### Task directions:
Images excepted, the data below must be repeated exactly.

### Dataset entries:
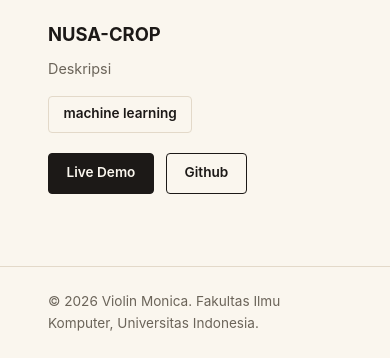
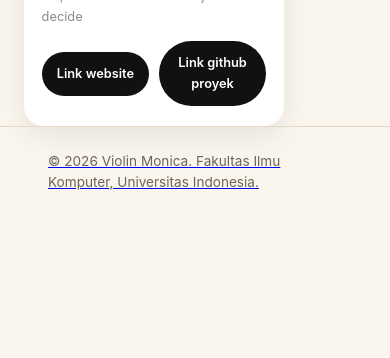
Before and after one commit to ViolinMonica/portfolio, a Django app: page / in a window 390 px wide. Shown: the part 3228-3586 px from the top of the page. After the commit the page ends 3418 px from the top, so only its background shows below. Run offline with Django 5.2, Linux system fonts and the light colour scheme.

Commit message:
add projects

```diff
--- a/static/css/style.css
+++ b/static/css/style.css
@@ -296,98 +296,62 @@ h1, .brand {
     }
 }
 
-.projects {
-    padding: 4.5rem 0;
-    border-top: 1px solid var(--line);
+.project.card {
+    width: 260px;
+    background-color: #ffffff;
+    border-radius: 20px;
+    box-shadow: 0 10px 30px rgba(0, 0, 0, 0.08);
+    overflow: hidden;
 }
 
-.section-title {
-    font-size: 1.6rem;
-    margin-bottom: 2rem;
+.card.image.wrap {
+    position: relative;
+    height: 160px;
 }
 
-.project-grid {
-    display: grid;
-    grid-template-columns: repeat(auto-fit, minmax(280px, 1fr));
-    gap: 2rem;
-}
-
-.project-card {
-    border: 1px solid var(--line);
-    border-radius: var(--radius);
-    overflow: hidden;
-    transition: border-color 0.2s ease;
-}
-
-.project-card:hover {
-    border-color: var(--accent);
-}
-
-.project-thumb {
-    width: 100%;
-    aspect-ratio: 16 / 10;
-    overflow: hidden;
-    background-color: var(--line);
-}
-
-.project-thumb img {
+.card.image.wrap img {
     width: 100%;
     height: 100%;
     object-fit: cover;
     display: block;
 }
 
-.project-body {
-    padding: 1.25rem 1.5rem 1.5rem;
+.card-body {
+    padding: 1rem 1.1rem 1.2rem;
 }
 
-.project-title {
+.card-title {
     font-size: 1.15rem;
-    margin-bottom: 0.5rem;
+    font-weight: 700;
+    color: #1c1c1c;
+    margin-bottom: 0.15rem;
 }
 
-.project-desc {
-    font-size: 0.9rem;
-    color: var(--text-muted);
-    margin-bottom: 1rem;
+.card-subtitle {
+    font-size: 0.8rem;
+    color: #8a8a8a;
+    margin-bottom: 0.9rem;
 }
 
-.project-tags {
+.card-link {
     display: flex;
-    flex-wrap: wrap;
-    gap: 0.5rem;
-    margin-bottom: 1.25rem;
+    align-items: center;
+    gap: 0.6rem;
 }
 
-.project-links {
-    display: flex;
-    gap: 0.75rem;
+.card-link .project-link {
+    flex: 1;
+    background-color: #111111;
+    color: #ffffff;
+    text-decoration: none;
+    text-align: center;
+    border-radius: 999px;
+    padding: 0.75rem 0.5rem;
+    font-size: 0.8rem;
+    font-weight: 600;
+    transition: background-color 0.2s ease;
 }
 
-.project-link {
-    font-size: 0.85rem;
-    font-weight: 600;
-    text-decoration: none;
-    padding: 0.55rem 1.1rem;
-    border-radius: var(--radius);
-    border: 1px solid var(--ink);
-    color: var(--ink);
-    transition: background-color 0.2s ease, color 0.2s ease;
+.card-link .project-link:hover {
+    background-color: #333333;
 }
-
-.project-link-primary {
-    background-color: var(--ink);
-    color: var(--paper);
-}
-
-.project-link:hover {
-    background-color: var(--accent);
-    border-color: var(--accent);
-    color: var(--paper);
-}
-
-@media (max-width: 600px) {
-    .projects {
-        padding: 3rem 0;
-    }
-}
--- a/templates/index.html
+++ b/templates/index.html
@@ -135,25 +135,21 @@
         </section>
         <section class="projects" id="projects">
             <div class="container">
-                <h2 class="section-title">Projects</h2>
-                <div class="project grid">
-                    <div class="project-card">
-                        <div class="project-thumb">
-                            <img src="https://www.advisedskills.com/blog/project-management/mastering-the-art-of-project-management-for-optimal-results" alt="proyek 1">
-                        </div>
+                <div class="section-header">
+                    <p class="hero-kicker">Stuff I Built</p>
+                    <h2>Projects</h2>
+                </div>
+                <div class="project card">
+                    <div class="card image wrap">
+                        <img src="https://en.wikipedia.org/wiki/Image" alt="Mockup proyek 1">
                     </div>
-                        <div class="project-body">
-                            <h3 class="project-title">NUSA-CROP</h3>
-                            <p class="project-desc">
-                                Deskripsi
-                            </p>
-                            <div class="project-tags">
-                                <span class="skill-pill">machine learning</span>
-                            </div>
-                            <div class="project-links">
-                                <a href="#" class="project-link project-link-primary">Live Demo</a>
-                                <a href="#" class="project-link">Github</a>
-                            </div>
+                    <div class="card-body">
+                        <p class="card-title">NUSA-CROP</p>
+                        <p class="card-subtitle">help me no drown me oh i just cant decide</p>
+
+                        <div class="card-link">
+                            <a href="https://nusa-crop-gemastik.vercel.app/" class="project-link">Link website</button>
+                            <a href="https://github.com/ViolinMonica" class="project-link">Link github proyek</button>
                         </div>
                     </div>
                 </div>
```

### Exercise solution:
Before and after one commit to ViolinMonica/portfolio, a Django app: page / in a window 390 px wide. Shown: the part 3228-3586 px from the top of the page. After the commit the page ends 3418 px from the top, so only its background shows below. Run offline with Django 5.2, Linux system fonts and the light colour scheme.

Commit message:
add projects

```diff
--- a/static/css/style.css
+++ b/static/css/style.css
@@ -296,98 +296,62 @@ h1, .brand {
     }
 }
 
-.projects {
-    padding: 4.5rem 0;
-    border-top: 1px solid var(--line);
+.project.card {
+    width: 260px;
+    background-color: #ffffff;
+    border-radius: 20px;
+    box-shadow: 0 10px 30px rgba(0, 0, 0, 0.08);
+    overflow: hidden;
 }
 
-.section-title {
-    font-size: 1.6rem;
-    margin-bottom: 2rem;
+.card.image.wrap {
+    position: relative;
+    height: 160px;
 }
 
-.project-grid {
-    display: grid;
-    grid-template-columns: repeat(auto-fit, minmax(280px, 1fr));
-    gap: 2rem;
-}
-
-.project-card {
-    border: 1px solid var(--line);
-    border-radius: var(--radius);
-    overflow: hidden;
-    transition: border-color 0.2s ease;
-}
-
-.project-card:hover {
-    border-color: var(--accent);
-}
-
-.project-thumb {
-    width: 100%;
-    aspect-ratio: 16 / 10;
-    overflow: hidden;
-    background-color: var(--line);
-}
-
-.project-thumb img {
+.card.image.wrap img {
     width: 100%;
     height: 100%;
     object-fit: cover;
     display: block;
 }
 
-.project-body {
-    padding: 1.25rem 1.5rem 1.5rem;
+.card-body {
+    padding: 1rem 1.1rem 1.2rem;
 }
 
-.project-title {
+.card-title {
     font-size: 1.15rem;
-    margin-bottom: 0.5rem;
+    font-weight: 700;
+    color: #1c1c1c;
+    margin-bottom: 0.15rem;
 }
 
-.project-desc {
-    font-size: 0.9rem;
-    color: var(--text-muted);
-    margin-bottom: 1rem;
+.card-subtitle {
+    font-size: 0.8rem;
+    color: #8a8a8a;
+    margin-bottom: 0.9rem;
 }
 
-.project-tags {
+.card-link {
     display: flex;
-    flex-wrap: wrap;
-    gap: 0.5rem;
-    margin-bottom: 1.25rem;
+    align-items: center;
+    gap: 0.6rem;
 }
 
-.project-links {
-    display: flex;
-    gap: 0.75rem;
+.card-link .project-link {
+    flex: 1;
+    background-color: #111111;
+    color: #ffffff;
+    text-decoration: none;
+    text-align: center;
+    border-radius: 999px;
+    padding: 0.75rem 0.5rem;
+    font-size: 0.8rem;
+    font-weight: 600;
+    transition: background-color 0.2s ease;
 }
 
-.project-link {
-    font-size: 0.85rem;
-    font-weight: 600;
-    text-decoration: none;
-    padding: 0.55rem 1.1rem;
-    border-radius: var(--radius);
-    border: 1px solid var(--ink);
-    color: var(--ink);
-    transition: background-color 0.2s ease, color 0.2s ease;
+.card-link .project-link:hover {
+    background-color: #333333;
 }
-
-.project-link-primary {
-    background-color: var(--ink);
-    color: var(--paper);
-}
-
-.project-link:hover {
-    background-color: var(--accent);
-    border-color: var(--accent);
-    color: var(--paper);
-}
-
-@media (max-width: 600px) {
-    .projects {
-        padding: 3rem 0;
-    }
-}
--- a/templates/index.html
+++ b/templates/index.html
@@ -135,25 +135,21 @@
         </section>
         <section class="projects" id="projects">
             <div class="container">
-                <h2 class="section-title">Projects</h2>
-                <div class="project grid">
-                    <div class="project-card">
-                        <div class="project-thumb">
-                            <img src="https://www.advisedskills.com/blog/project-management/mastering-the-art-of-project-management-for-optimal-results" alt="proyek 1">
-                        </div>
+                <div class="section-header">
+                    <p class="hero-kicker">Stuff I Built</p>
+                    <h2>Projects</h2>
+                </div>
+                <div class="project card">
+                    <div class="card image wrap">
+                        <img src="https://en.wikipedia.org/wiki/Image" alt="Mockup proyek 1">
                     </div>
-                        <div class="project-body">
-                            <h3 class="project-title">NUSA-CROP</h3>
-                            <p class="project-desc">
-                                Deskripsi
-                            </p>
-                            <div class="project-tags">
-                                <span class="skill-pill">machine learning</span>
-                            </div>
-                            <div class="project-links">
-                                <a href="#" class="project-link project-link-primary">Live Demo</a>
-                                <a href="#" class="project-link">Github</a>
-                            </div>
+                    <div class="card-body">
+                        <p class="card-title">NUSA-CROP</p>
+                        <p class="card-subtitle">help me no drown me oh i just cant decide</p>
+
+                        <div class="card-link">
+                            <a href="https://nusa-crop-gemastik.vercel.app/" class="project-link">Link website</button>
+                            <a href="https://github.com/ViolinMonica" class="project-link">Link github proyek</button>
                         </div>
                     </div>
                 </div>
```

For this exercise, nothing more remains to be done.